(Front-end code edit data)
★ ★ ★
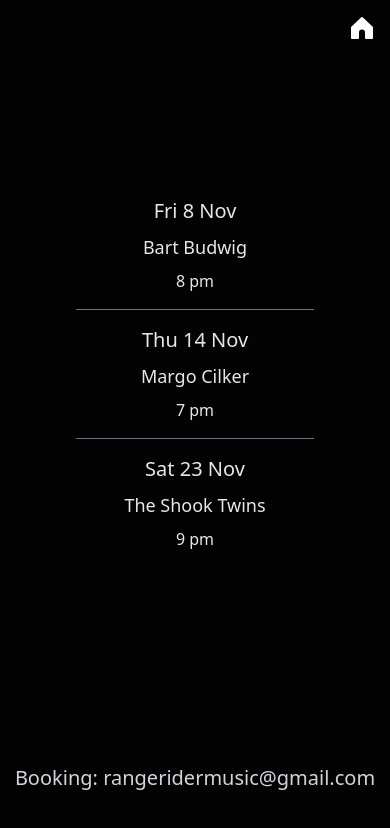
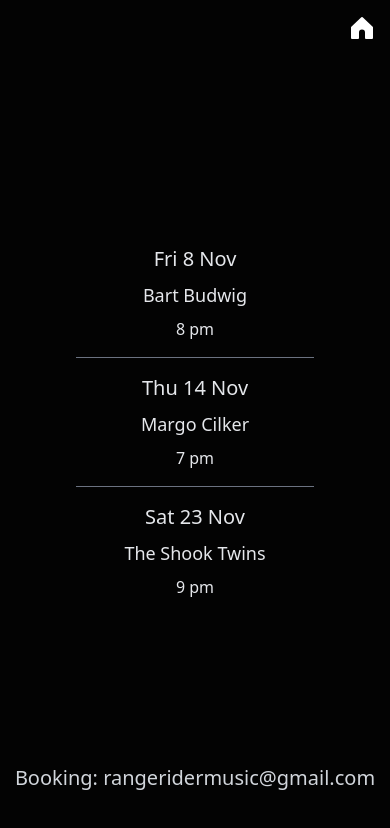
Before and after one commit to garikAsplund/range_rider, a SvelteKit app: page /music in a window 390 px wide. Shown: the top 828 px of the page. Built offline with nearby package versions, Linux system fonts and the light colour scheme.

Commit message:
mobile tweaks

```diff
--- /dev/null
+++ b/src/lib/bands.ts
@@ -0,0 +1,10 @@
+export const bands: Array<{ name: string; date: string; time: string; link: string }> = [
+    { name: 'Bart Budwig', date: 'Fri 8 Nov ', time: '8 pm', link: 'https://www.bartbudwig.com/' },
+    {
+        name: 'Margo Cilker',
+        date: 'Thu 14 Nov ',
+        time: '7 pm',
+        link: 'https://www.margocilkermusic.com/'
+    },
+    { name: 'The Shook Twins', date: 'Sat 23 Nov ', time: '9 pm', link: 'https://shooktwins.com/' }
+];
--- a/src/routes/+layout.server.ts
+++ b/src/routes/+layout.server.ts
@@ -4,7 +4,6 @@ import { checkIfOpen } from '$lib/checkIfOpen';
 export const load: LayoutServerLoad = async ({ route }) => {
   const { id } = route;
 
-  // Determine if the restaurant is open
   const isOpen = checkIfOpen();
 
   if (id) {
--- a/src/routes/+layout.svelte
+++ b/src/routes/+layout.svelte
@@ -101,6 +101,7 @@
 			{/if}
 		</p>
 		<div class="flex items-center justify-between space-x-4 md:justify-center {$page.data.path.includes('Music') ? 'hidden' : ''}">
+
 			<!-- Facebook -->
 			<a
 				href="https://www.facebook.com/rangerideroregon/"
--- a/src/routes/+page.svelte
+++ b/src/routes/+page.svelte
@@ -33,6 +33,7 @@
 		><a href="https://www.toasttab.com/range-rider-107-northwest-1st-street/v3">Order now!</a
 		></button
 	>
+
 	<!-- Directions -->
 	<button class="p-6 hover:opacity-85 md:hidden"
 		><a
--- a/src/routes/menu/+layout.svelte
+++ b/src/routes/menu/+layout.svelte
@@ -20,6 +20,7 @@
 	class="flex flex-col items-center w-full md:bg-black/80 bg-black/70"
 	style="height: calc(100vh - {navbarHeight}px);"
 >
+
 	<!-- Home button -->
 	<div class="absolute top-4 right-4 md:justify-center md:flex md:inset-x-0 md:absolute">
 		<a href="/" aria-label="Home">
@@ -37,6 +38,7 @@
 			</svg>
 		</a>
 	</div>
+
 	<!-- Back button -->
 	<div class="fixed top-4 left-4 md:hidden {$page.data.path.includes('Menu/') ? '' : 'hidden'}">
 		<a href="/menu" aria-label="Back to main menu">
@@ -54,6 +56,7 @@
 			>
 		</a>
 	</div>
+
 	<!-- Menu nav -->
 	<div
 		class="relative hidden w-full px-6 m-16 font-thin lg:w-2/3 xl:w-3/5 top-2 md:items-center md:justify-between md:flex-row md:flex md:text-xl"
--- a/src/routes/music/+page.svelte
+++ b/src/routes/music/+page.svelte
@@ -1,18 +1,8 @@
 <script lang="ts">
 	import { onMount } from 'svelte';
+	import { bands } from '$lib/bands';
 
 	let navbarHeight: number = $state(0);
-
-	const bands: Array<{ name: string; date: string; time: string; link: string }> = [
-		{ name: 'Bart Budwig', date: 'Fri 8 Nov ', time: '8 pm', link: 'https://www.bartbudwig.com/' },
-		{
-			name: 'Margo Cilker',
-			date: 'Thu 14 Nov ',
-			time: '7 pm',
-			link: 'https://www.margocilkermusic.com/'
-		},
-		{ name: 'The Shook Twins', date: 'Sat 23 Nov ', time: '9 pm', link: 'https://shooktwins.com/' }
-	];
 
 	onMount(() => {
 		const navbar = document.getElementById('main_navbar');
@@ -47,7 +37,7 @@
 	</nav>
 
 	<!-- Band info -->
-	<div class="flex flex-col items-center justify-center w-full max-w-md px-4 -translate-y-12">
+	<div class="flex flex-col items-center justify-center w-full max-w-md px-4 md:-translate-y-12">
 		{#each bands as band}
 			<div class="flex flex-col w-full space-y-2 text-center">
 				<div class="text-xl font-thin">{band.date}</div>
```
★ ★ ★
About this exercise. Find the word "const" in the entries, and copy every line it shows up in.

Solution to the exercise.
+export const bands: Array<{ name: string; date: string; time: string; link: string }> = [
 export const load: LayoutServerLoad = async ({ route }) => {
   const { id } = route;
   const isOpen = checkIfOpen();
-	const bands: Array<{ name: string; date: string; time: string; link: string }> = [
 		const navbar = document.getElementById('main_navbar');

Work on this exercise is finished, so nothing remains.